Last summer, Cinmax's original series "Strike Back" rewrote the rule book for action on TV with a cinematic flair and sequences that seemed to be far beyond the capabilities of most weekly television series.
Of course, our U.K. readers have been quick to remind us that "Strike Back" previously had a season on the British network Sky which featured Andrew Lincoln ("The Walking Dead") as Hugh Collinson and Richard Armitage (The Hobbit) as John Porter; both of whom were operatives of the secret British paramilitary unit known as Section 20. When Cinemax came onboard to co-produce "Strike Back" for an American audience, it basically started over. However, the show maintained continuity from the earlier incarnation of "Strike Back' and Armitage briefly reprised his role as Porter.
That's just the backstory. All you really need to know about the current incarnation of "Strike Back" is that it follows a wrongly disgraced Delta Force operative named Damien Scott (Sullivan Stapleton) and his new partner, Sgt. Michael Stonebridge (Philip Winchester); who recruited Scott into Section 20 after Porter was kidnapped by the terrorist known as Latif (Jimi Mistry). After a series of tragic events, Scott and Stonebridge decide that they can only trust each other as they chase terrorist threats around the world.
It's the chemistry between Stapleton and Winchester that makes "Strike Back" work. I'm hesitant to use the word "bromance," but the grudging respect that builds between Scott and Stonebridge is fun to watch and their interplay grounds the show.
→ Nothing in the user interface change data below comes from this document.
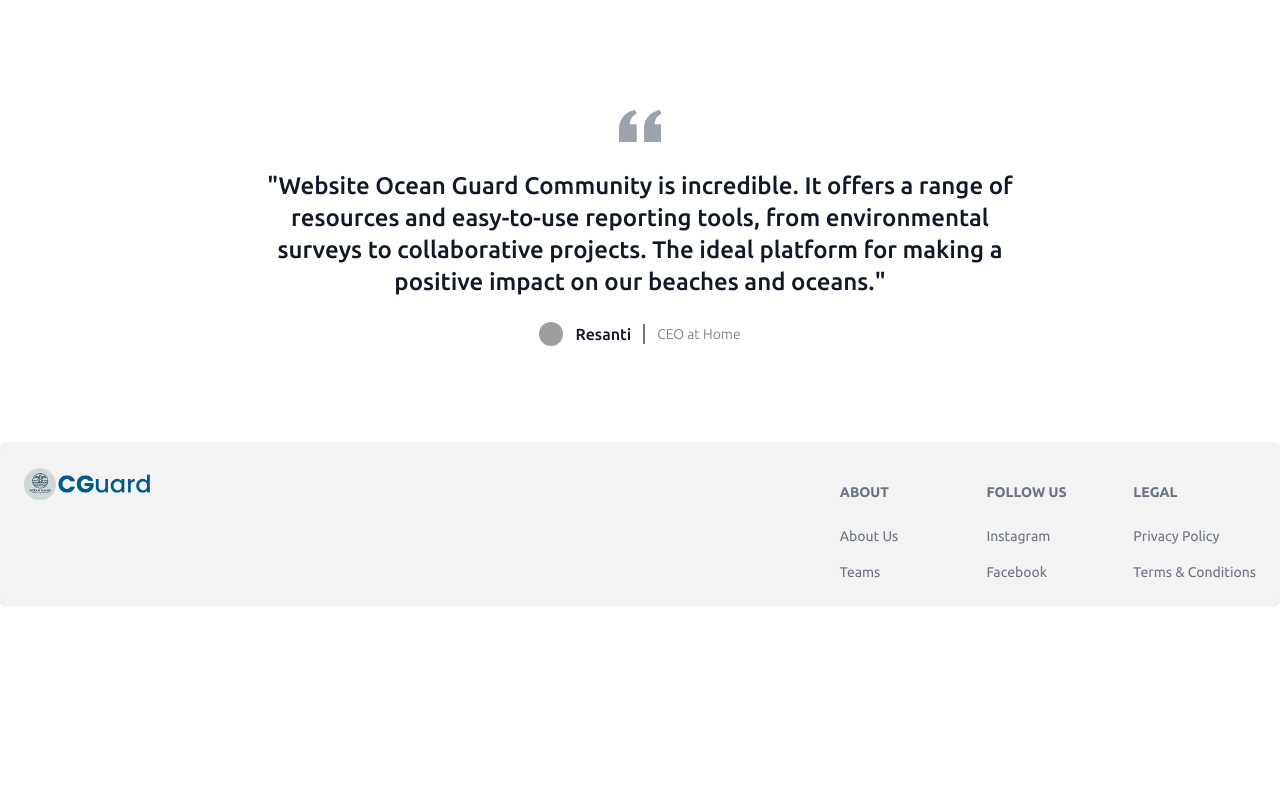
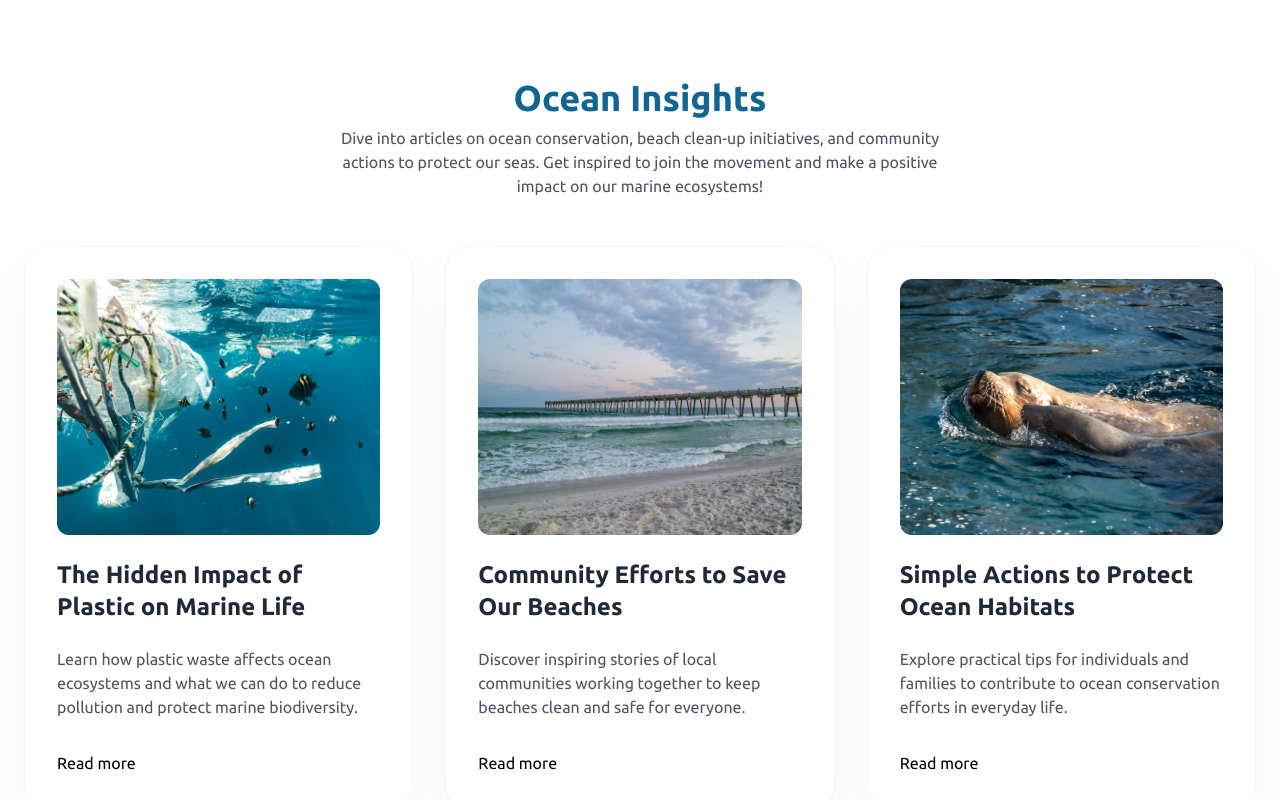
Before and after one commit to resanti2004/OceanGuard_mini-project-react_Resanti, a React (Vite) app in the folder oceanGuard/: page / in a window 1280 px wide. Shown: the part 1660-2460 px from the top of the page. Before the commit the page ends 2266 px from the top, so only its background shows below. Built offline with nearby package versions, Linux system fonts and the light colour scheme; grey boxes are pictures that could not be loaded.

Commit message:
update landing2

```diff
--- a/oceanGuard/src/components/Landing2.jsx
+++ b/oceanGuard/src/components/Landing2.jsx
@@ -194,6 +194,105 @@ const Landing2 = () => {
             </div>
           </div>
         </div>
+      </section>
+
+      <div id="blog" className="mb-20 mt-32">
+        <div className="max-w-7xl mx-auto px-6 md:px-12 xl:px-6">
+          <div className="mb-12 space-y-2 text-center">
+            <h2 className="text-3xl font-bold text-primary md:text-4xl dark:text-white">
+              Ocean Insights
+            </h2>
+            <p className="lg:mx-auto lg:w-6/12 text-gray-600 dark:text-gray-300">
+              Dive into articles on ocean conservation, beach clean-up
+              initiatives, and community actions to protect our seas. Get
+              inspired to join the movement and make a positive impact on our
+              marine ecosystems!
+            </p>
+          </div>
+          <div className="grid gap-8 md:grid-cols-2 lg:grid-cols-3">
+            <div className="group p-6 sm:p-8 rounded-3xl bg-white border border-gray-100 dark:shadow-none dark:border-gray-700 dark:bg-gray-800 bg-opacity-50 shadow-2xl shadow-gray-600/10">
+              <div className="relative overflow-hidden rounded-xl">
+                <img
+                  src={ImgTrash}
+                  alt="art cover"
+                  loading="lazy"
+                  width="1000"
+                  height="667"
+                  className="h-64 w-full object-cover object-top transition duration-500 group-hover:scale-105"
+                />
+              </div>
+              <div className="mt-6 relative">
+                <h3 className="text-2xl font-semibold text-gray-800 dark:text-white">
+                  The Hidden Impact of Plastic on Marine Life
+                </h3>
+                <p className="mt-6 mb-8 text-gray-600 dark:text-gray-300">
+                  Learn how plastic waste affects ocean ecosystems and what we
+                  can do to reduce pollution and protect marine biodiversity.
+                </p>
+                <a className="inline-block" href="#">
+                  <span className="text-info dark:text-blue-300">
+                    Read more
+                  </span>
+                </a>
+              </div>
+            </div>
+
+            <div className="group p-6 sm:p-8 rounded-3xl bg-white border border-gray-100 dark:shadow-none dark:border-gray-700 dark:bg-gray-800 bg-opacity-50 shadow-2xl shadow-gray-600/10">
+              <div className="relative overflow-hidden rounded-xl">
+                <img
+                  src={ImgBeach}
+                  alt="art cover"
+                  loading="lazy"
+                  width="1000"
+                  height="667"
+                  className="h-64 w-full object-cover object-top transition duration-500 group-hover:scale-105"
+                />
+              </div>
+              <div className="mt-6 relative">
+                <h3 className="text-2xl font-semibold text-gray-800 dark:text-white">
+                  Community Efforts to Save Our Beaches
+                </h3>
+                <p className="mt-6 mb-8 text-gray-600 dark:text-gray-300">
+                  Discover inspiring stories of local communities working
+                  together to keep beaches clean and safe for everyone.
+                </p>
+                <a className="inline-block" href="#">
+                  <span className="text-info dark:text-blue-300">
+                    Read more
+                  </span>
+                </a>
+              </div>
+            </div>
+
+            <div className="group p-6 sm:p-8 rounded-3xl bg-white border border-gray-100 dark:shadow-none dark:border-gray-700 dark:bg-gray-800 bg-opacity-50 shadow-2xl shadow-gray-600/10">
+              <div className="relative overflow-hidden rounded-xl">
+                <img
+                  src={ImgOcean}
+                  alt="art cover"
+                  loading="lazy"
+                  width="1000"
+                  height="667"
+                  className="h-64 w-full object-cover object-top transition duration-500 group-hover:scale-105"
+                />
+              </div>
+              <div className="mt-6 relative">
+                <h3 className="text-2xl font-semibold text-gray-800 dark:text-white">
+                  Simple Actions to Protect Ocean Habitats
+                </h3>
+                <p className="mt-6 mb-8 text-gray-600 dark:text-gray-300">
+                  Explore practical tips for individuals and families to
+                  contribute to ocean conservation efforts in everyday life.
+                </p>
+                <a className="inline-block" href="#">
+                  <span className="text-info dark:text-blue-300">
+                    Read more
+                  </span>
+                </a>
+              </div>
+            </div>
+          </div>
+        </div>
+      </div>
 
       <div className=" w-full flex justify-center items-center ">
         <section>
@@ -238,7 +337,6 @@ const Landing2 = () => {
           </div>
         </section>
       </div>
-      </section>
     </>
   );
 };
```
Lines whose indentation alone changed are shown as unchanged.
Both Winchester and Stapleton are believable action heroes and the on-location shoots give the series its own sense of reality. The action itself is impressively shot and the characters don't always get out alive. More than once, some serious consequences catch up to the Section 20 operatives and everyone around them.
In many ways, "Strike Back" is the ideal TV show for men. There is plenty of gunplay and explosions, as well as a copious amount sex and nudity. Stapleton's ass shows up so often that it should have been given third billing in the opening credits. The writing is also unexpectedly good. It's not the deep, thoughtful drama of "Man Men," but it runs rings around "Burn Notice' and the last few seasons of "24." There's strong direction throughout, which compliments the scripts nicely. The only real downside is that the character development isn't given much focus and a lot of the supporting characters don't get any real personality… or anything meaningful to do. This show pretty much belongs to Scott and Stonebridge exclusively.
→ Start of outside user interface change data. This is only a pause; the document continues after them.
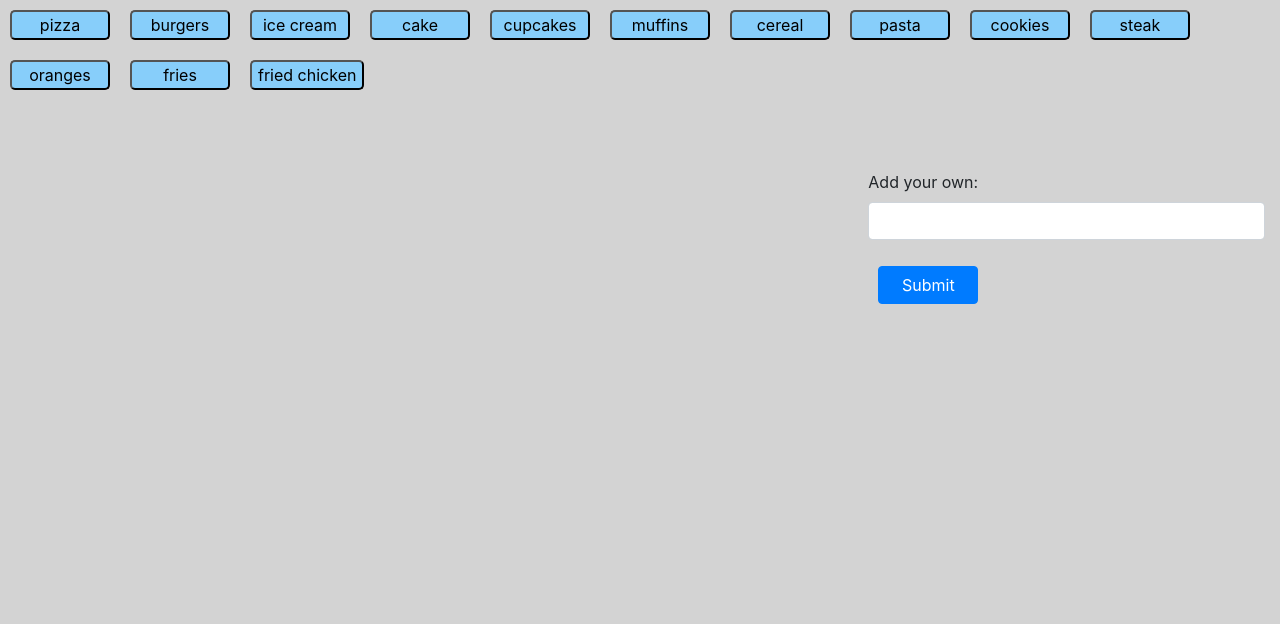
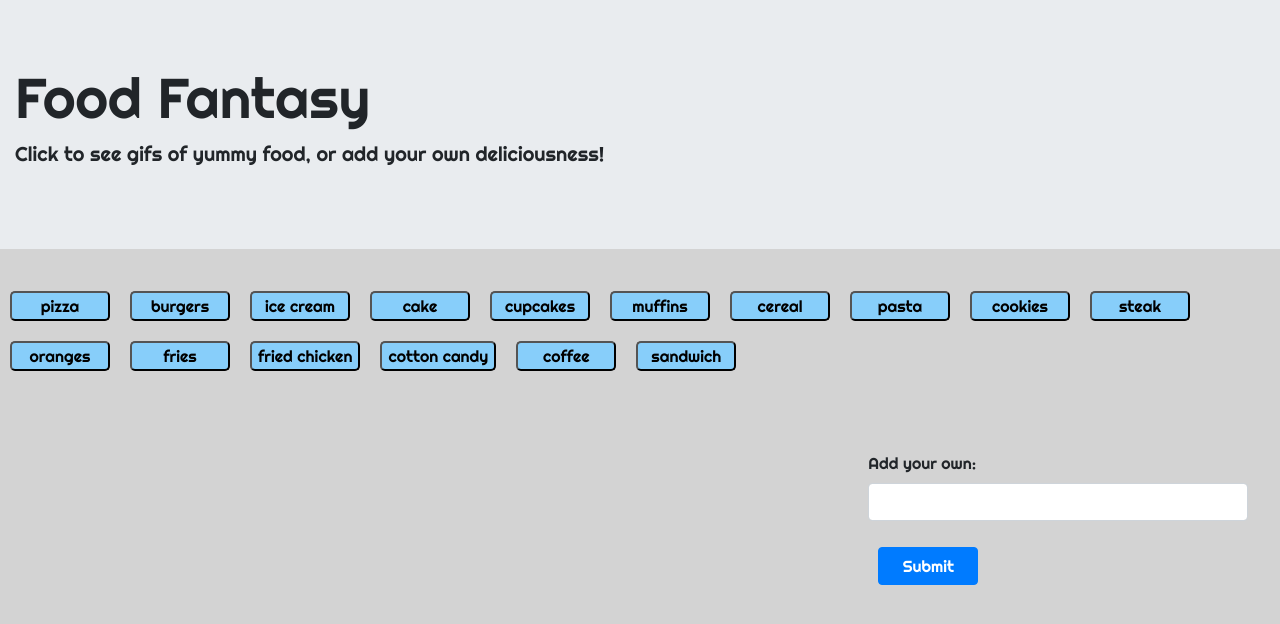
Before and after one commit to femke77/Giphy-Fun, a plain HTML site: page index.html in a window 1280 px wide. Drawn offline with nearby package versions, Linux system fonts and the light colour scheme.

Commit message:
styling added

```diff
--- a/assets/css/style.css
+++ b/assets/css/style.css
@@ -1,5 +1,6 @@
 body {
     background-color: lightgray;
+    font-family: 'Righteous', cursive;
 }
 
 button {
@@ -17,4 +18,9 @@ button {
 
 .user-add {
     margin-top: 70px;
+
 }
+
+#user-request {
+    width: 380px;
+}
--- a/assets/javascript/app.js
+++ b/assets/javascript/app.js
@@ -1,22 +1,17 @@
-//TODO
-
-//style nicely
-//readme.md
-//do bonus content
 
 $(document).ready(function () {
 
-    var topics = ["pizza", "burgers", "ice cream", "cake", "cupcakes", "muffins", "cereal", "pasta", "cookies", "steak", "oranges", "fries", "fried chicken"];
+    var topics = ["pizza", "burgers", "ice cream", "cake", "cupcakes", "muffins", "cereal", "pasta", "cookies", "steak", "oranges", "fries", "fried chicken",
+                  "cotton candy", "coffee", "sandwich"];
 
 
     for (var i = 0; i < topics.length; i++) {
         $(".buttons").append(
             $("<button/>", {
                 text: topics[i],
-                val: topics[i],
                 click: function() {
                     $(".image-display").empty();
-                    var searchVal = $(this).val();
+                    var searchVal = $(this).text();
                     var queryURL = "http://api.giphy.com/v1/gifs/search?q=" +
                         searchVal + "&api_key=Rti16DDOi8KwkyUPSv7rAJca8jFi3Uve&limit=10";
 
--- a/index.html
+++ b/index.html
@@ -10,9 +10,16 @@
         integrity="sha384-ggOyR0iXCbMQv3Xipma34MD+dH/1fQ784/j6cY/iJTQUOhcWr7x9JvoRxT2MZw1T" crossorigin="anonymous">
     <link rel="stylesheet" href="assets/css/style.css">
     <script src="https://cdnjs.cloudflare.com/ajax/libs/jquery/3.2.1/jquery.min.js"></script>
+    <link href="https://fonts.googleapis.com/css?family=Righteous|Rubik&display=swap" rel="stylesheet">
 </head>
 
 <body>
+    <div class="jumbotron jumbotron-fluid">
+        <div class="container-fluid">
+            <h1 class="display-4">Food Fantasy</h1>
+            <p class="lead">Click to see gifs of yummy food, or add your own deliciousness!</p>
+        </div>
+    </div>
     <div class="container-fluid">
         <div class="row buttons">
             <div class="col-12">
```
Also changed, not shown: 1 other file.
Another hallmark for "Strike Back" is that the villains are allowed to perform some truly horrific actions, especially Adewale Akinnuoye-Agbaje's African warlord, Tahir; who mutilates a woman in front of our heroes. "Game of Thrones" veterans, Iain Glen and Liam Cunningham both have memorable guest turns as well. Every mission of the series is told over the course of two episodes, which makes "Strike Back" feel more like movie series than a TV show. Even then, "Strike Back" is still more fun than you're likely to get out of the standard Hollywood action movie.
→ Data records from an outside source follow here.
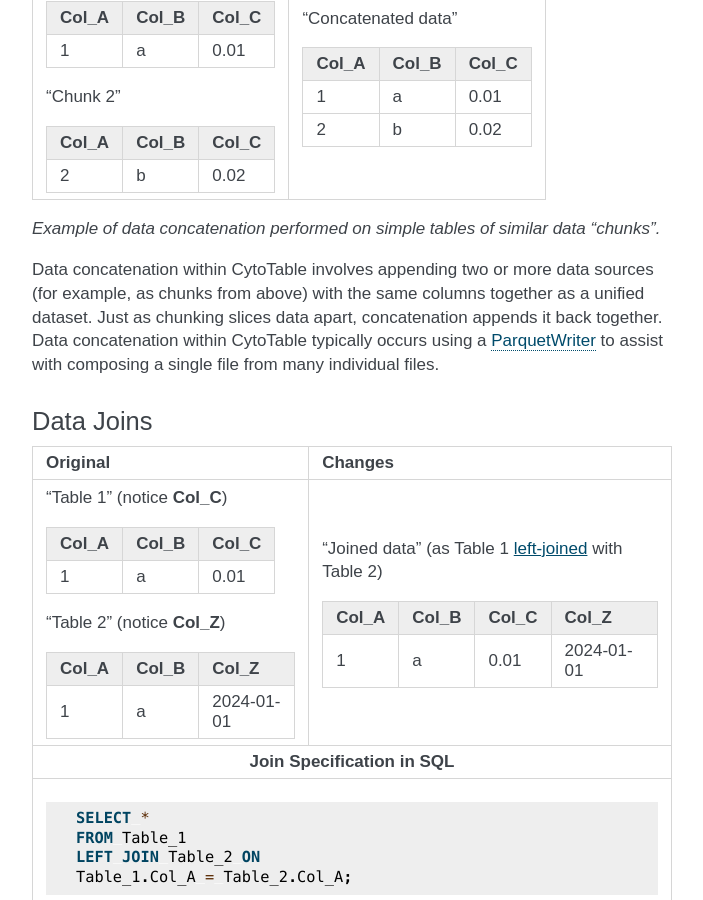
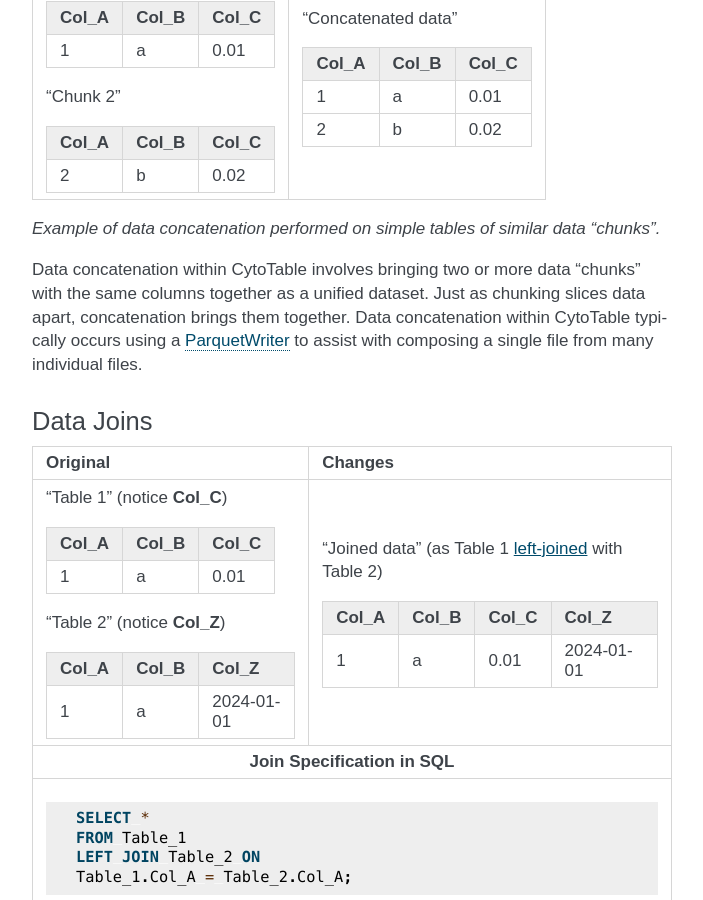
Before and after one commit to cytomining/CytoTable, a Sphinx documentation site: the page built from docs/source/overview.md, in a window 1280 px wide and 900 px high, scrolled down 4073 px. Shown: the whole window, without its empty margins (438-1141 px from the left). Built offline with Sphinx 7.4.7, drawn with Linux system fonts in a browser that asks for light colours.

Commit message:
simplify language

```diff
--- a/docs/source/overview.md
+++ b/docs/source/overview.md
@@ -209,8 +209,8 @@ Parquet "datasets" (for example, see `PyArrow documentation <https://arrow.apach
 
 _Example of data concatenation performed on simple tables of similar data "chunks"._
 
-Data concatenation within CytoTable involves appending two or more data sources (for example, as chunks from above) with the same columns together as a unified dataset.
-Just as chunking slices data apart, concatenation appends it back together.
+Data concatenation within CytoTable involves bringing two or more data "chunks" with the same columns together as a unified dataset.
+Just as chunking slices data apart, concatenation brings them together.
 Data concatenation within CytoTable typically occurs using a [ParquetWriter](https://arrow.apache.org/docs/python/generated/pyarrow.parquet.ParquetWriter.html) to assist with composing a single file from many individual files.
 
 ### Data Joins
```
If you're a fan of "Strike Back" or of action in general, this set is a pretty good value. Aside from a lack of extras, there's nothing not to like.